Many people believe that the phrase “This too shall pass” has its origins in the Bible. But, this isn’t true. However, there are Bible verses that are similar to what the phrase means. The phrase is from an anecdote about King Solomon. According to Rabbi Lisa Rubin, the King was trying to teach his wisest servant a lesson about humility.

He ordered his servant to find a ring that would allow a happy man to become sad and a sad man to become happy. Such a ring, of course, did not exist, and the servant failed at his task. King Solomon then went to a jeweler and had a ring made. The ring bore an inscription in Hebrew that read “gam zeh ya’avor.” This translates into “this too shall pass.”

The phrase since then has been widely used to suggest that we should wait out bad circumstances or believe that our good fortune is impermanent. The phrase perfectly encapsulates the transient nature of all things on earth and suggests that the rewards we seek should be of a more divine nature. But why do many of us identify the phrase with the Bible? The answer to this question comes from other Bible verses.

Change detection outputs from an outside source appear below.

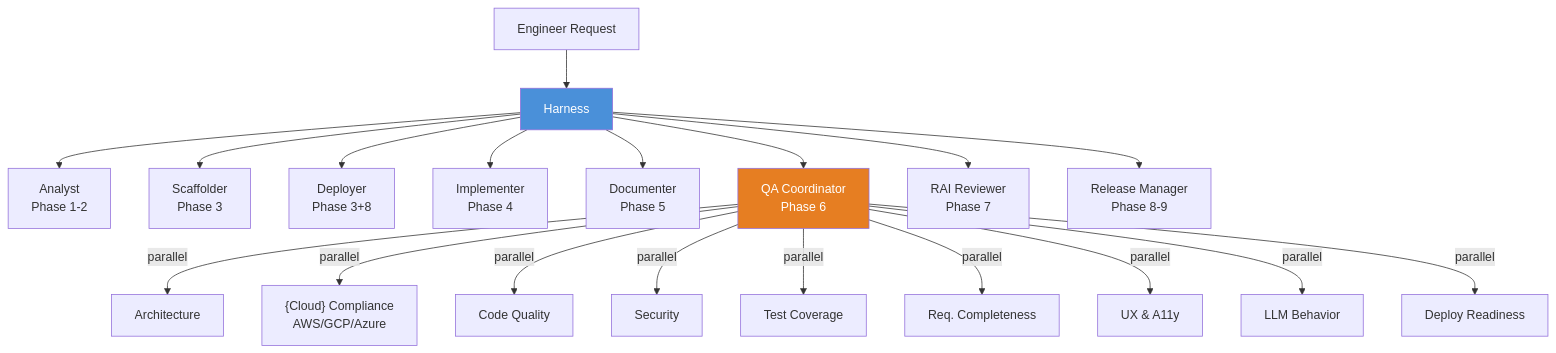
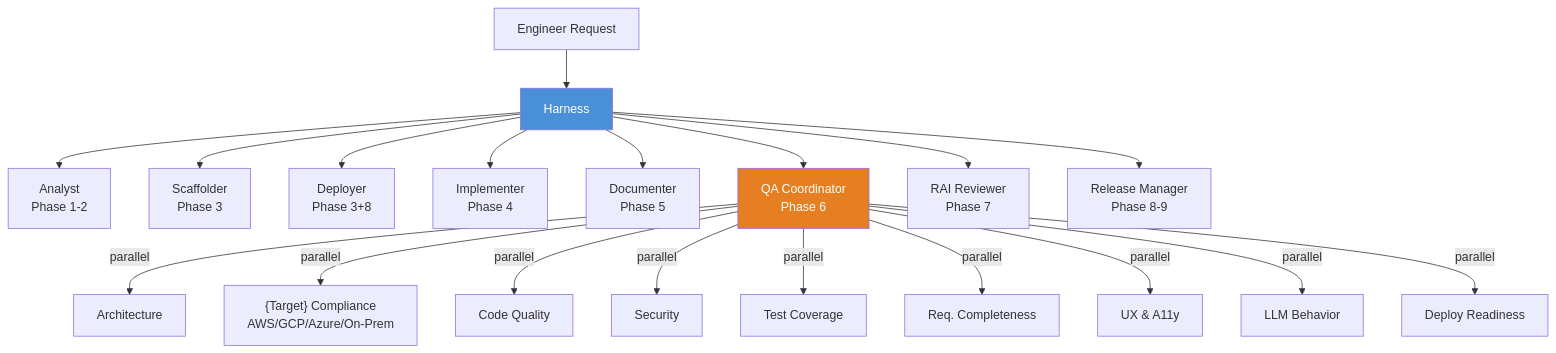
One commit to Dongbumlee/sdlc-harness changed the first of 2 diagrams in README.md. Above: the diagram before and after it, drawn with Mermaid. The commit also changed other lines of this file, not shown here.

````diff
--- a/README.md
+++ b/README.md
@@ -128,26 +125,26 @@
 ```mermaid
 flowchart TD
     Request["Engineer Request"] --> H["Harness"]
 
     H --> A["Analyst<br/>Phase 1-2"]
     H --> S["Scaffolder<br/>Phase 3"]
     H --> Dep["Deployer<br/>Phase 3+8"]
     H --> I["Implementer<br/>Phase 4"]
     H --> Doc["Documenter<br/>Phase 5"]
     H --> QA["QA Coordinator<br/>Phase 6"]
     H --> RAI["RAI Reviewer<br/>Phase 7"]
     H --> R["Release Manager<br/>Phase 8-9"]
 
     QA -->|parallel| R1["Architecture"]
-    QA -->|parallel| R2["{Cloud} Compliance<br/>AWS/GCP/Azure"]
+    QA -->|parallel| R2["{Target} Compliance<br/>AWS/GCP/Azure/On-Prem"]
     QA -->|parallel| R3["Code Quality"]
     QA -->|parallel| R4["Security"]
     QA -->|parallel| R5["Test Coverage"]
     QA -->|parallel| R6["Req. Completeness"]
     QA -->|parallel| R7["UX & A11y"]
     QA -->|parallel| R8["LLM Behavior"]
     QA -->|parallel| R9["Deploy Readiness"]
 
     style H fill:#4A90D9,color:#fff
     style QA fill:#E67E22,color:#fff
 ```
````
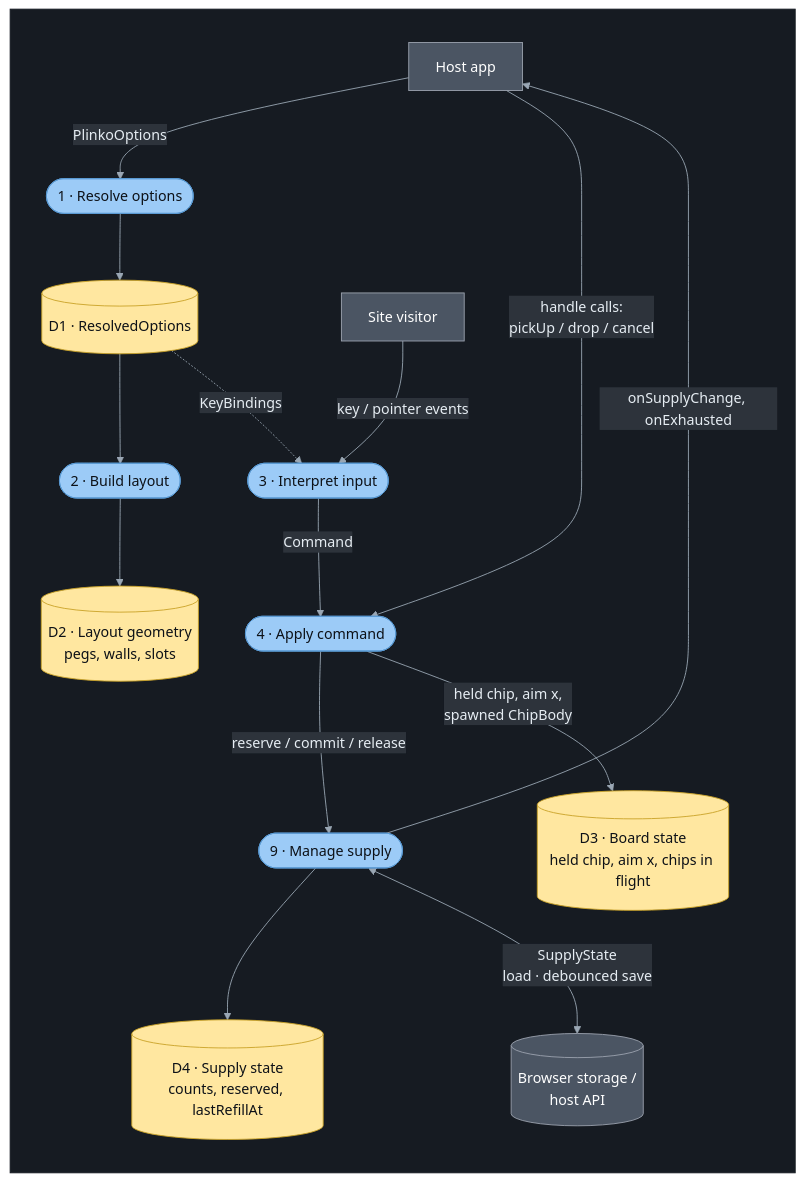
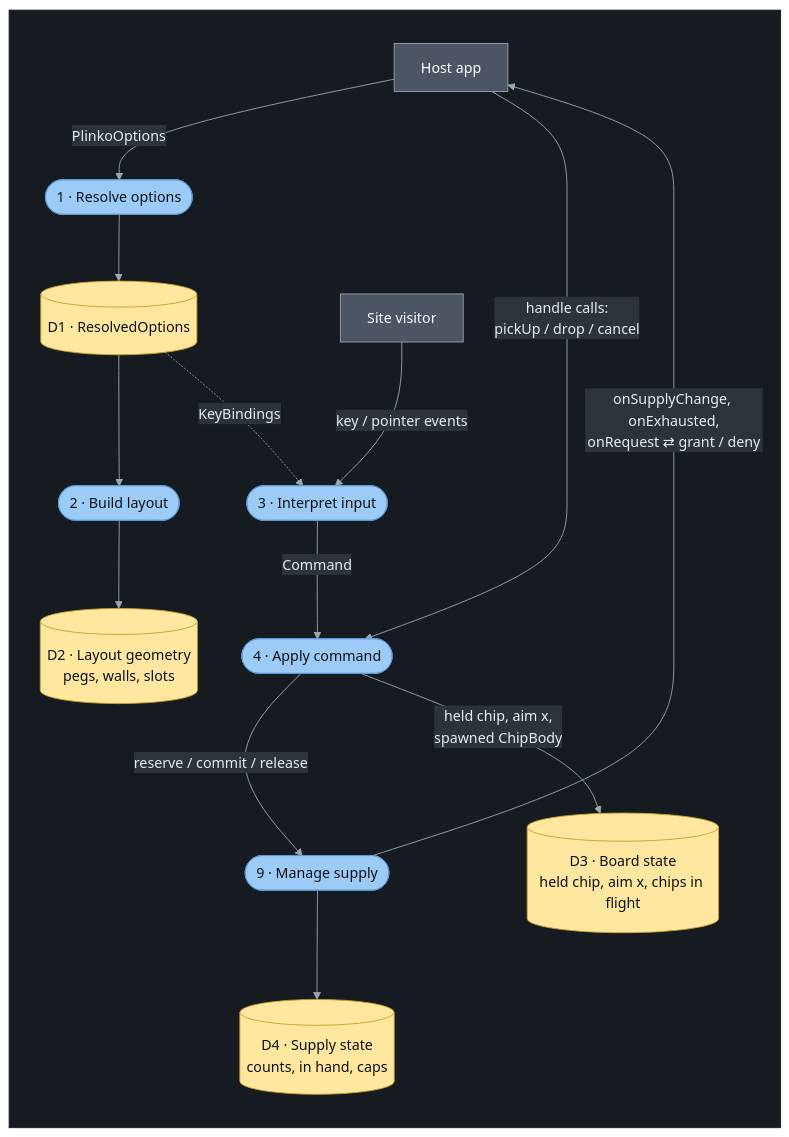
The fourth of 10 diagrams in docs/ARCHITECTURE.md (alanbickel/plinko-config), drawn with Mermaid before and after one commit. The commit also changed other lines of this file and 24 other files, not shown here.

Commit message:
Add in-memory chip supply: counts, refill policies, requests, and exhaustion lock; drop persistence from the design

````diff
--- a/docs/ARCHITECTURE.md
+++ b/docs/ARCHITECTURE.md
@@ -225,45 +219,43 @@
 ```mermaid
 %%{init: {"theme":"base","themeVariables":{"lineColor":"#9aa7b4","textColor":"#e6edf3","primaryTextColor":"#e6edf3","edgeLabelBackground":"#2d333b","clusterBkg":"#161b22","clusterBorder":"#30363d","titleColor":"#e6edf3"}}}%%
 flowchart TB
     subgraph canvas[" "]
         direction TB
 
 
         H["Host app"]:::external
         U["Site visitor"]:::external
-        S[("Browser storage /<br/>host API")]:::external
 
         P1(["1 · Resolve options"]):::proc
         P2(["2 · Build layout"]):::proc
         P3(["3 · Interpret input"]):::proc
         P4(["4 · Apply command"]):::proc
         P9(["9 · Manage supply"]):::proc
 
         D1[("D1 · ResolvedOptions")]:::store
         D2[("D2 · Layout geometry<br/>pegs, walls, slots")]:::store
         D3[("D3 · Board state<br/>held chip, aim x, chips in flight")]:::store
-        D4[("D4 · Supply state<br/>counts, reserved, lastRefillAt")]:::store
+        D4[("D4 · Supply state<br/>counts, in hand, caps")]:::store
 
         H -- "PlinkoOptions" --> P1
         P1 --> D1
         D1 --> P2
         P2 --> D2
 
         U -- "key / pointer events" --> P3
         D1 -. "KeyBindings" .-> P3
         P3 -- "Command" --> P4
         H -- "handle calls:<br/>pickUp / drop / cancel" --> P4
 
         P4 -- "reserve / commit / release" --> P9
         P9 --> D4
-        P9 <-- "SupplyState<br/>load · debounced save" --> S
-        P9 -- "onSupplyChange, onExhausted" --> H
+        P9 -- "onSupplyChange, onExhausted,<br/>onRequest ⇄ grant / deny" --> H
 
         P4 -- "held chip, aim x,<br/>spawned ChipBody" --> D3
     end
 
     classDef proc fill:#9ccbf7,stroke:#5b9bd5,color:#0d1117
     classDef store fill:#ffe7a0,stroke:#c9a227,color:#0d1117
     classDef external fill:#4b5563,stroke:#9ca3af,color:#ffffff
     style canvas fill:#161b22,stroke:#161b22
 ```
````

In Deuteronomy, the phrase “It shall come to pass” is repeated twice. The first time is when the verse outlines what will happen if you obey the voice of God and observe his commandments – “The Lord your God will set you high above all nations of the earth.” The second time around, the phrase states what may happen if you don’t listen to God’s voice – “All these curses will come upon you…” This shows us that God’s blessings come before any curses. God delights in blessing us if we follow his way.

We find resonance with the phrase “this too shall pass” because hope is at the heart of the Christian faith. Rather than get caught up in the circumstances of material life – good or bad – Christians believe that God has the best plan for us and so we spend our time serving Him and glorifying His name.